Dr. Okonjo-Iweala feels that the social distancing may not work very well because structurally, the urbanisation in African cities has affected living conditions. There are slum clusters that force large groups to live very close to each other and a transportation system that is often not very well planned for safety should be a concern and needs to be better planned.
Africa must accelerate the start of the Africa Free Trade Agreement (AFTA) in ways that can help the continent economically after the pandemic. The countries must come together to discuss areas of best competences in manufacturing and be able to trade freely amongst each other in ways that can see more independence on the outside world. A situation where more than 90% of pharmaceuticals are from China, India and the rest of the world would continue to drain the resources of Africans. Borders must be made accessible to trade to avoid instances of huge inter-continental shipping costs even above other continents.

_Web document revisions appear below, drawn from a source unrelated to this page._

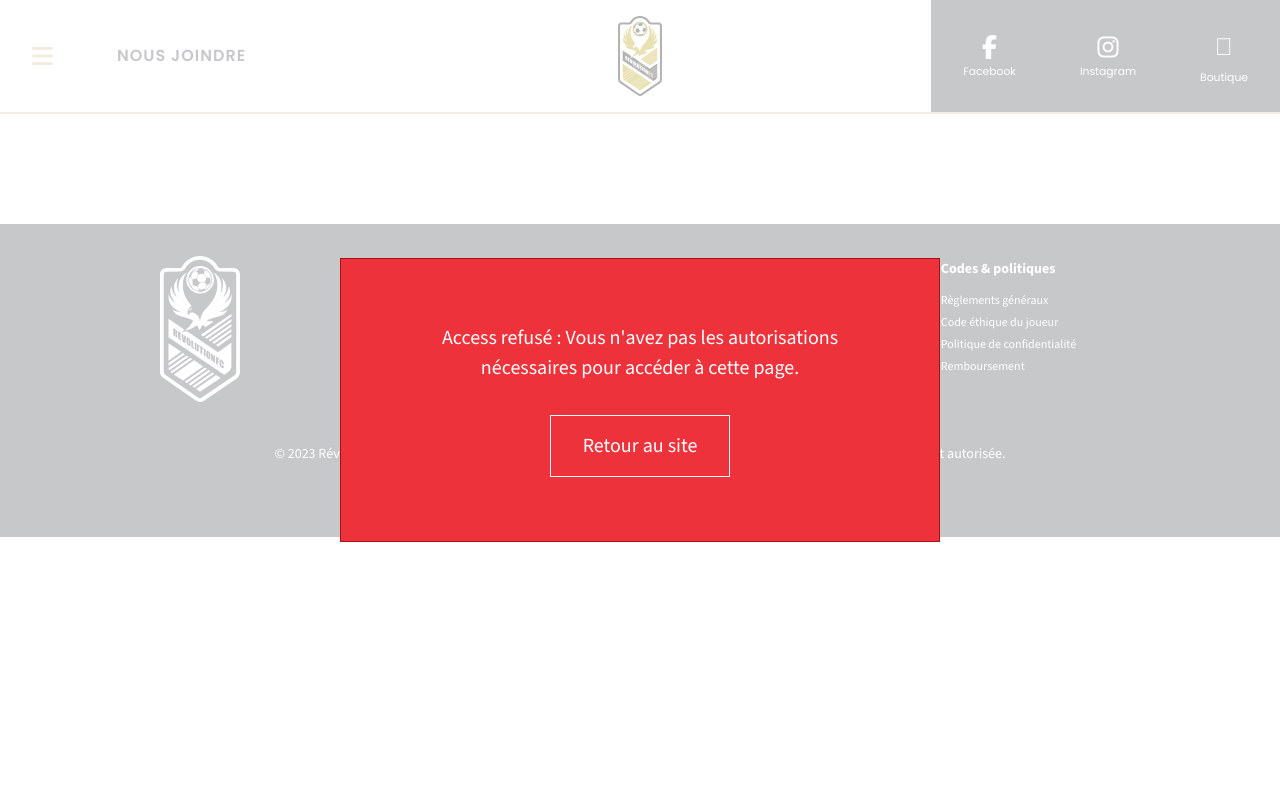
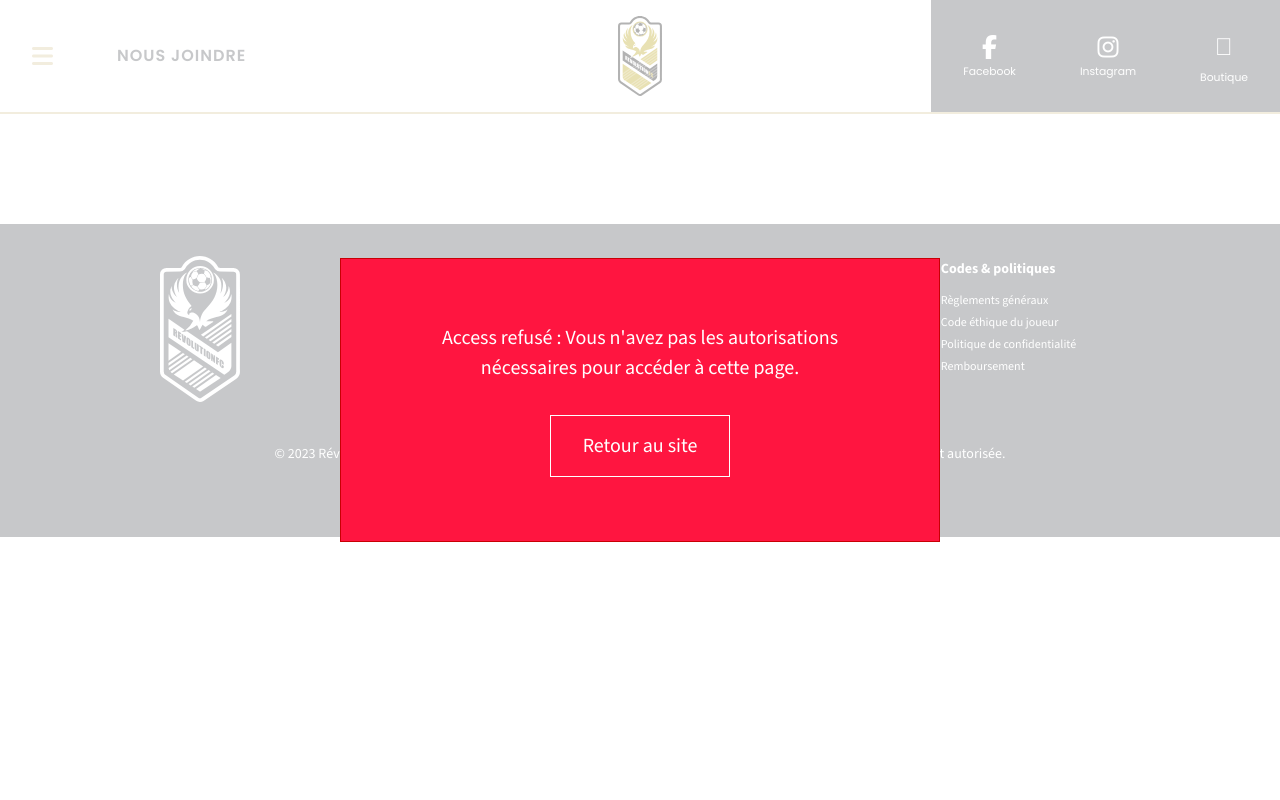
Before and after one commit to jo-chab/revolution-fc, a PHP site: page /entraineurs in a window 1280 px wide. Run offline with PHP 8.4, Linux system fonts and the light colour scheme; data that the repository does not hold is empty; some libraries are stand-ins or nearby versions.

Commit message:
update on color structure

```diff
--- a/_includes/admin_doc_subcat-list.inc
+++ b/_includes/admin_doc_subcat-list.inc
@@ -49,13 +49,12 @@
                     <div class="form-row column">
                         <label>Desciption de la catégorie (pas obligatoire)</label>
                         <input id="subcat_text" name="zt_text" type="text" maxlength="256">
-                        <p class="legend">Ce texte appraitra juste au dessus de la liste de document</p>
+                        <p class="legend">Ce texte apparaitra juste au dessus de la liste de document</p>
                     </div>
 
                 </div>
                 <div class="d-form-cta">
-                    <div class="btn-primary small btn-revert icon mobile-icon-only"><span>Effacer</span></div>
-                    <div class="btn-primary small btn-confirm icon mobile-icon-only"><span>Enregistrer</span></div>
+                    <div class="btn-primary btn-confirm icon mobile-icon-only"><span>Enregistrer</span></div>
                 </div>
 
             </form>
--- a/_includes/admin_news-add.inc
+++ b/_includes/admin_news-add.inc
@@ -9,8 +9,8 @@
 
                 <div class="grid-layout-2">
                     <div class="form-row column">
-                        <label>Type d'actualit&eacute;</label>
                         <div class="select-dropdown">
+                            <label>Type d'actualit&eacute;</label>
                             <select name="ld_section" required>
                                 <?php
                                     echo "<option value=''''>Choisir une cat&eacute;gorie</option>";
--- a/assets/css/global.css
+++ b/assets/css/global.css
@@ -684,14 +684,14 @@ DESIGN SYSTEM – Alert message box
       .w-alert-message .alert-message.alert-info i {
         color: white; }
     .w-alert-message .alert-message.alert-correct {
-      background-color: #00a91c;
-      border-color: #001003;
+      background-color: #00E676;
+      border-color: #00732e;
       color: white; }
       .w-alert-message .alert-message.alert-correct i {
         color: white; }
     .w-alert-message .alert-message.alert-error {
-      background-color: #ed323b;
-      border-color: #aa0f16;
+      background-color: #ff1540;
+      border-color: #c80004;
       color: white; }
       .w-alert-message .alert-message.alert-error i {
         color: white; }
--- a/assets/scss/_admin-forms.scss
+++ b/assets/scss/_admin-forms.scss
@@ -66,14 +66,14 @@ FORMS ELEMENT - block, labels, input & cta
     @extend .button;
     padding: 1.25rem 2rem;
     @include font-style(400, .875rem, 1em, $secondary-color);
-    background-color: $admin-color-4;
+    background-color: $color-warning;
     @include mobile-max {
         padding: 1rem;
     }
 
     @include tablet {
         &:hover {
-            background-color: $admin-color-5;
+            background-color: $color-warning-dark;
         }
     }
 
@@ -97,7 +97,6 @@ input[type='date'] {
     -moz-appearance: none;
     appearance: none;
 }
-
 
 
 .multiple-fileInputs {
@@ -141,7 +140,7 @@ input[type='date'] {
 }
 
 .switch-container:has(.switch-checkbox:checked) {
-    background-color: #4CAF50;
+    background-color: $admin-primary;
 }
 .switch-checkbox:checked + .switch-knob {
     transform: translateX(30px);
--- a/assets/scss/_admin-menu.scss
+++ b/assets/scss/_admin-menu.scss
@@ -15,7 +15,7 @@ header {
     width:100%;
 }
 .top-header {
-    background-color: $web-grey-2;
+    background-color: $secondary-color-lighter;
     padding: 16px 8px;
     @include tablet {
         padding: 8px 40px;
@@ -33,13 +33,13 @@ header {
 
         li {
             @include font-family-reading;
-            @include font-style(400, 1.25rem, 1.5em, $web-grey-4);
+            @include font-style(400, 1.25rem, 1.5em, $secondary-color);
             padding: 0;
             @include tablet {
                 font-size: .875rem;
             }
             &:hover {
-                color: $web-grey-6;
+                color: $secondary-color-light;
                 cursor: pointer;
             }
         }
@@ -63,10 +63,7 @@ SIDEBAR - IN PROGRESS
     overflow-x: scroll;
     padding: 2rem 1rem;
 
-    background-color: $web-grey-5;
-    @include dark-mode {
-        background-color: $web-grey-6;
-    }
+    background-color: $secondary-color-darker;
     @include mobile-max {
         width: 100%;
         transform: translateX(-1000px);
@@ -90,10 +87,7 @@ SIDEBAR - IN PROGRESS
                 transition: all .3s ease;
             }
             &.not-active {
-                color: $web-grey-4;
-                @include dark-mode {
-                    color: $web-grey-5;
-                }
+                color: $secondary-color-darker;
             }
         }
         &.menu-element {
--- a/assets/scss/_admin_main.scss
+++ b/assets/scss/_admin_main.scss
@@ -115,7 +115,7 @@ ADMIN – CONTENT
     }
 
     .dashboard-title {
-        background-color: $secondary-color;
+        background-color: $secondary-color-dark;
         padding: .5rem 1rem;
     }
 
@@ -147,7 +147,7 @@ ADMIN – CONTENT
     border-bottom: 1px solid $secondary-color-light;
 }
 .content-update {
-    border: 1px solid $secondary-color-light;
+    border: 1px solid $admin-secondary;
     background-color: $web-grey-1;
     padding: 1rem;
 
@@ -313,23 +313,24 @@ USERS
         min-width: unset;
         text-align: center;
         padding: .5rem .75rem;
-        background-color: $admin-color-1;
+        background-color: $admin-primary-lighter;
         border-radius: 2rem;
         @include font-family-heading;
-        @include font-style(400, .75rem, 1em, $web-grey-5);
+        @include font-style(400, .75rem, 1em, $secondary-color);
         transition: all .3s ease;
 
         &:hover {
-            background-color: $admin-color-3;
+            background-color: $admin-primary-light;
+            color: white;
         }
     }
 
     &.activate input[type="submit"] {
-        background-color: $primary-color;
+        background-color: $admin-primary;
         color: white;
 
         &:hover {
-            background-color: $primary-color-dark;
+            pointer-events: none;
         }
     }
 
@@ -338,7 +339,7 @@ USERS
         color: white;
 
         &:hover {
-            background-color: darken($color-error, 20%);
+            background-color: $color-error-darker;
         }
     }
 }
--- a/assets/scss/_design-system.scss
+++ b/assets/scss/_design-system.scss
@@ -64,7 +64,7 @@ DESIGN SYSTEM – Alert message box
 
         &.alert-correct {
             background-color: $color-success;
-            border-color: darken($color-success, 30%);
+            border-color: $color-success-darker;
             color: white;
 
             i {
@@ -74,7 +74,7 @@ DESIGN SYSTEM – Alert message box
 
         &.alert-error {
             background-color: $color-error;
-            border-color: darken($color-error, 20%);
+            border-color: $color-error-darker;
             color: white;
 
             i {
@@ -216,7 +216,7 @@ DESIGN SYSTEM – Buttons
     @extend .button;
     padding: 1.25rem 2rem;
     @include font-style(400, 1.125rem, 1em, white);
-    background-color: $primary-color;
+    background-color: $primary-color-dark;
     @include mobile-max {
         padding: 1rem;
     }
@@ -226,7 +226,7 @@ DESIGN SYSTEM – Buttons
 
     @include tablet {
         &:hover {
-            background-color: $primary-color-dark;
+            background-color: $primary-color-darker;
         }
     }
 
@@ -247,10 +247,11 @@ DESIGN SYSTEM – Buttons
     &.btn-confirm,
     &.cta-add {
         background-color: $color-success;
+        color: $color-success-darker;
         justify-self: center;
         @include tablet {
             &:hover {
-                background-color: darken($color-success, 20%);
+                background-color: $color-success-dark;
             }
         }
     }
@@ -340,16 +341,17 @@ DESIGN SYSTEM – Buttons
 .btn-tertiary {
     @extend .button;
 
-    @include font-style(400, 1.25em, 1em, $primary-color);
+    @include font-style(400, 1.25em, 1em, $primary-color-dark);
     padding: 1.25rem 2rem;
     margin: 1.5rem 0;
     border-radius: 0;
     &:hover {
-        color: $primary-color-dark;
+        color: $primary-color-darker;
     }
 
     .dashboard & {
         margin: 0;
+        @include border-radius-uniform(0);
     }
 
     &.btn-text {
@@ -382,8 +384,6 @@ DESIGN SYSTEM – Buttons
             color: $color-error;
         }
         @include mobile-max {
-            background-color: $web-grey-3;
-            color: white;
             &:hover {
                 color: unset;
             }
@@ -391,9 +391,9 @@ DESIGN SYSTEM – Buttons
     }
 
     &.btn-update {
-        color: $admin-color-2;
+        color: $admin-primary-light;
         &:hover {
-            color: $admin-color-1;
+            color: $admin-primary;
         }
     }
 
@@ -781,7 +781,7 @@ Lists
         padding: 2rem;
         @include border-radius-uniform(1rem);
         background-color: white;
-        border: 1px solid $tertiary-color-2;
+        border: 1px solid $secondary-color-lighter;
 
         //-webkit-box-shadow: 4px 8px 16px 0 rgba(8,40,62,.1);
         //-moz-box-shadow: 4px 8px 16px 0 rgba(8,40,62,.1);
@@ -794,7 +794,7 @@ Lists
     }
     .job-infos {
         p {
-            @include font-style(300, 1rem, 1.3em, $tertiary-color-1);
+            @include font-style(300, 1rem, 1.3em, $secondary-color-light);
             @include line-clamp(3);
         }
     }
--- a/assets/scss/_text-content.scss
+++ b/assets/scss/_text-content.scss
@@ -119,13 +119,18 @@ ol li {
 }
 
 table {
+    margin-bottom: 1.5rem;
+
     thead {
-        background: #f5f9fa;
-        border-bottom: 2px solid darken(#f5f9fa, 20%);
+        background: $primary-color-lighter;
+        border-bottom: 2px solid $primary-color-darker;
     }
 
     tr, td, th {
         //border: 1px solid #B4BABE;
+    }
+    tr:nth-child(even) {
+        background: $web-grey-1;
     }
 
     th {
--- a/assets/scss/_variables.scss
+++ b/assets/scss/_variables.scss
@@ -38,13 +38,15 @@ $web-grey-6: #181818;
 /* SPECIFIC BRAND */
 $primary-color: #d5c392;
 $primary-color-light: #dbcca9;
-$primary-color-dark: #bdaa7c;
-$primary-color-darker: #b89c4b;
+$primary-color-lighter: #f6e9d5;
+$primary-color-dark: #a8956c;
+$primary-color-darker: #8a7b43;
 
 $secondary-color: #43474d;
 $secondary-color-lighter: #bec3ca;
 $secondary-color-light: #767b81;
-$secondary-color-dark: #22262b;
+$secondary-color-dark: #363b41;
+$secondary-color-darker: #15171a;
 
 $tertiary-color-1: #d7d4d3;
 $tertiary-color-2: #aba7a7;
@@ -59,23 +61,23 @@ $accent-color-darker: #52b59a;
 
 
 /****** MESSAGES & ALERTS ******/
-$color-success: #00a91c;
-$color-success-light: #70e17b;
-$color-success-lighter: #ecf3ec;
-$color-success-dark: #008817;
-$color-success-darker: #216e1f;
+$color-success: #00E676;
+$color-success-light: #69F0AE;
+$color-success-lighter: #B9F6CA;
+$color-success-dark: #00bd60;
+$color-success-darker: #00732e;
 
 $color-warning: #ffbe2e;
 $color-warning-light: #fee685;
-$color-warning-lighter: #d7edcf;
+$color-warning-lighter: #ede9cf;
 $color-warning-dark: #e5a000;
 $color-warning-darker: #936f38;
 
-$color-error: #ed323b;
-$color-error-light: #fbcad2;
-$color-error-lighter: #fbcad2;
-$color-error-dark: #cc1d33;
-$color-error-darker: #cc1d33;
+$color-error: #ff1540;
+$color-error-light: #f45967;
+$color-error-lighter: #ffc5cf;
+$color-error-dark: #e4001b;
+$color-error-darker: #c80004;
 
 
 /****** HEADER & FOOTER ******/
@@ -107,12 +109,18 @@ $popup-width-large: 520px;
 /*******************************************************
 ADMIN
 *******************************************************/
-$admin-color-1: #6300ee;
-$admin-color-2: #9a66f4;
-$admin-color-3: #4100e0;
-$admin-color-4: #03dac4;
-$admin-color-5: #d4f6f2;
-$admin-color-6: #00b798;
+$admin-primary: #6300ee;
+$admin-primary-light: #9965f4;
+$admin-primary-lighter: #efe5fd;
+$admin-primary-dark: #5300e8;
+$admin-primary-darker: #3700b3;
+
+$admin-secondary: #03dac4;
+$admin-secondary-light: #92e9dc;
+$admin-secondary-lighter: #d4f6f2;
+$admin-secondary-dark: #00c7ab;
+$admin-secondary-darker: #00b798;
+
 $admin-alert: $color-warning;
 $admin-confirm: $color-success;
 $admin-delete: $color-error;
--- a/politique-confidentialite.php
+++ b/politique-confidentialite.php
@@ -22,9 +22,8 @@
             <h1 class="main-heading">Politique de confidentialité</h1>
             <div class="wrapper-paragraph">
                 <p>Dernière mise à jour : 28 septembre 2023</p>
-                <p>Bienvenue sur le site du Panellinios St-Michel F.C. (panelstmfc.com). Nous nous engageons à protéger
-                    votre vie
-                    privée et à garantir la sécurité de vos informations personnelles. Cette Politique de
+                <p>Bienvenue sur le site du Revolution F.C. (revolutionfc.ca). Nous nous engageons à protéger
+                    votre vie privée et à garantir la sécurité de vos informations personnelles. Cette Politique de
                     Confidentialité explique comment nous collectons, utilisons et protégeons vos données lorsque vous
                     utilisez nos services.</p>
 
```
Also changed, not shown: other parts of assets/css/global.css (+31 -26 lines), assets/css/global_admin.css (+47 -51 lines). Lines whose indentation alone changed are shown as unchanged.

The Round Table believes that Nigerian being the most populous and economically vibrant economy on the continent must re-strategise for a post pandemic period. This period and the attendant socio-economic impact must provide food for thought and a revisit of policies. The lack of a reliable census figure and other statistical data has made it near impossible to trace the contacts of patients, distribute palliatives and generally trace criminals.
The general chaos in town planning and infrastructural deficit has made the social distancing order a near impossibility not out of refusal by the people but basically a result of either policy failure or lack of same in decades. The pandemic is not novel. There have been and there would continue to be pandemics and other health emergencies. A structural overhaul that would be in tune with cultural nuances might just be a very good plan for a post COVID-19 world.
A healthcare system that is wholly dependent on the outside world might continue to drain the resources of the country. Ngozi Okonjo-Iweala believes that if Senegal can manufacture a one dollar test kit, and many other African countries can manufacture some Personal Protective Equipment out of the exigencies of this period, other nations can do better.
Nigeria must begin to invest more in education and scientific research and begin a deliberate effort to support the SMEs and youthful entrepreneurs to integrate them into the modern tech world. The continent’s Central Banks must begin to be innovative and see ways to assist in the economic rejuvenation post-pandemic.
More than ever before, the inter-dependence of the human socio-economic chain has been exposed by this pandemic. It is, therefore, left for leaders to do the needful in support of all sectors for a more sustainable future with more investment in training the human capital. The greatest loss of the world at this time is the human capital and a recovery will be dependent on the surviving human capital that are well-equipped for the future.
Are we? The dialogue continues…